━━ Exercise input

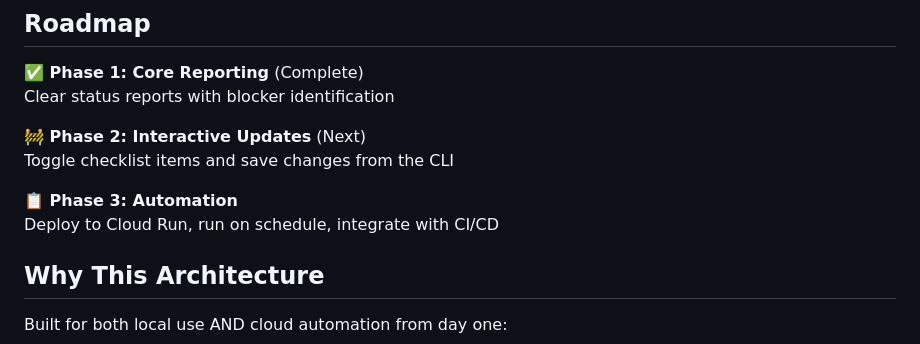
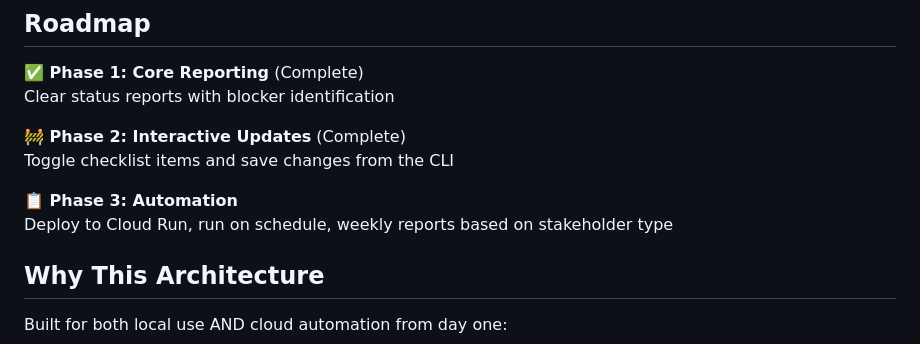
Before and after one commit to tatianauklist/random_projects, a Markdown page: PreFlightCheck/readme.md, the part around the change. Rendered like a GitHub page.

Commit message:
updating progress

```diff
--- a/PreFlightCheck/readme.md
+++ b/PreFlightCheck/readme.md
@@ -103,11 +103,11 @@ Adapt the categories to whatever you're launching. The tool is flexible.
 **✅ Phase 1: Core Reporting** (Complete)
 Clear status reports with blocker identification
 
-**🚧 Phase 2: Interactive Updates** (Next)
+**🚧 Phase 2: Interactive Updates** (Complete)
 Toggle checklist items and save changes from the CLI
 
 **📋 Phase 3: Automation**
-Deploy to Cloud Run, run on schedule, integrate with CI/CD
+Deploy to Cloud Run, run on schedule, weekly reports based on stakeholder type
 
 ## Why This Architecture
 
```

━━━━

Please reproduce every record exactly as written, excluding the pictures.

:: Answer box ::
Before and after one commit to tatianauklist/random_projects, a Markdown page: PreFlightCheck/readme.md, the part around the change. Rendered like a GitHub page.

Commit message:
updating progress

```diff
--- a/PreFlightCheck/readme.md
+++ b/PreFlightCheck/readme.md
@@ -103,11 +103,11 @@ Adapt the categories to whatever you're launching. The tool is flexible.
 **✅ Phase 1: Core Reporting** (Complete)
 Clear status reports with blocker identification
 
-**🚧 Phase 2: Interactive Updates** (Next)
+**🚧 Phase 2: Interactive Updates** (Complete)
 Toggle checklist items and save changes from the CLI
 
 **📋 Phase 3: Automation**
-Deploy to Cloud Run, run on schedule, integrate with CI/CD
+Deploy to Cloud Run, run on schedule, weekly reports based on stakeholder type
 
 ## Why This Architecture
 
```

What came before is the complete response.